[Front-end code edit data]
==========
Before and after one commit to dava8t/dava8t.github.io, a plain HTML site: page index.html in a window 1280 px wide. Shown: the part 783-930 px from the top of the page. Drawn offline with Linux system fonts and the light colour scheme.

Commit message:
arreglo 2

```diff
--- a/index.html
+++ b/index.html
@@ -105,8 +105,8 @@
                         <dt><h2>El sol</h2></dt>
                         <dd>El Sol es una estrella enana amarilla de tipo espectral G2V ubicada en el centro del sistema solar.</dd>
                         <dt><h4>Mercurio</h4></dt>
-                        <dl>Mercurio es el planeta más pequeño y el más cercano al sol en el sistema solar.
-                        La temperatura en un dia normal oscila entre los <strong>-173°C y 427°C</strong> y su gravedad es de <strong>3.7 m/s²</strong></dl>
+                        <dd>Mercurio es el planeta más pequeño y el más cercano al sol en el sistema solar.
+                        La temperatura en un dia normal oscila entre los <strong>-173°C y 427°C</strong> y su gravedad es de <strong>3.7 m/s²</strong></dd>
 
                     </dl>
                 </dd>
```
==========
▸ **EXERCISE INSTRUCTIONS**:
Retype the entries above exactly as they appear.

▸ **YOUR RESPONSE**:
Before and after one commit to dava8t/dava8t.github.io, a plain HTML site: page index.html in a window 1280 px wide. Shown: the part 783-930 px from the top of the page. Drawn offline with Linux system fonts and the light colour scheme.

Commit message:
arreglo 2

```diff
--- a/index.html
+++ b/index.html
@@ -105,8 +105,8 @@
                         <dt><h2>El sol</h2></dt>
                         <dd>El Sol es una estrella enana amarilla de tipo espectral G2V ubicada en el centro del sistema solar.</dd>
                         <dt><h4>Mercurio</h4></dt>
-                        <dl>Mercurio es el planeta más pequeño y el más cercano al sol en el sistema solar.
-                        La temperatura en un dia normal oscila entre los <strong>-173°C y 427°C</strong> y su gravedad es de <strong>3.7 m/s²</strong></dl>
+                        <dd>Mercurio es el planeta más pequeño y el más cercano al sol en el sistema solar.
+                        La temperatura en un dia normal oscila entre los <strong>-173°C y 427°C</strong> y su gravedad es de <strong>3.7 m/s²</strong></dd>
 
                     </dl>
                 </dd>
```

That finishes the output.